Dietitian Brooke Delfino shares six effective ways to stop sugar cravings for good.
Why do we often fancy something sweet after eating a perfectly satisfying meal? An extra piece of toast with jam after breakfast, a biscuit after lunch, or chocolate, ice-cream and other sweet desserts after dinner. The good news is that sugar cravings can be controlled, according to emerging research. The answer lies in your food choices at main meals, plus tweaking your behaviour around food.
We reveal six strategies for beating those between-meal munchies and sugar cravings, so you can retrain your brain to think about food in a healthier way.
1. Ditch diets
Drastic kilojoule/calorie restriction can fuel cravings for energy-dense foods, and if you give in to these cravings, you can actually encourage future cravings. A well-balanced diet is all about a healthy, maintainable approach, which includes the occasional sweet treat.

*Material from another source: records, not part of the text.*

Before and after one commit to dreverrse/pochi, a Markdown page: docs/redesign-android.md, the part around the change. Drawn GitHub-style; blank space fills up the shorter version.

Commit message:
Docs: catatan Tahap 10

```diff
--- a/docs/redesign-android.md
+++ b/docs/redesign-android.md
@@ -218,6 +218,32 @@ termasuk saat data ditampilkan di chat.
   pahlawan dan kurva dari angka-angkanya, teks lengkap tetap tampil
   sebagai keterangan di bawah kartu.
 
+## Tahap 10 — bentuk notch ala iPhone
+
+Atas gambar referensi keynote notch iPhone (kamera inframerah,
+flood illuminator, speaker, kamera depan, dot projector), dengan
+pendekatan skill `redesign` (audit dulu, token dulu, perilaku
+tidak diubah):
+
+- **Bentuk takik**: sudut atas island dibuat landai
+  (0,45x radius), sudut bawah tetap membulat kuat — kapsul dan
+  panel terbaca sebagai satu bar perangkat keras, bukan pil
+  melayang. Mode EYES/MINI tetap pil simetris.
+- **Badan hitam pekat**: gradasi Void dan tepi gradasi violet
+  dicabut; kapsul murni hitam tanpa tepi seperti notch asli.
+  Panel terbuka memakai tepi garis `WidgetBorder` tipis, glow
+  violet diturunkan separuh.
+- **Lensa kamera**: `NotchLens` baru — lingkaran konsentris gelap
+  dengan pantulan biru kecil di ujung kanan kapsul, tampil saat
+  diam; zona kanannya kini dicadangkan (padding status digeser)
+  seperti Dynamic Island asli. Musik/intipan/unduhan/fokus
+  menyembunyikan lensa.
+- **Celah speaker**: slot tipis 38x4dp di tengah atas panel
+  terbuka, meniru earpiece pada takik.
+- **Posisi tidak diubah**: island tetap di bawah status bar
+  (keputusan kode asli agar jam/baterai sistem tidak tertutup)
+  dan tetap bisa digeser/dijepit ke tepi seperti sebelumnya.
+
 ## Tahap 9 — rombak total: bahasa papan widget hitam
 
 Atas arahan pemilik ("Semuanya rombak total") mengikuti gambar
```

To learn more about healthy eating and the 80:20 approach, turn to p26.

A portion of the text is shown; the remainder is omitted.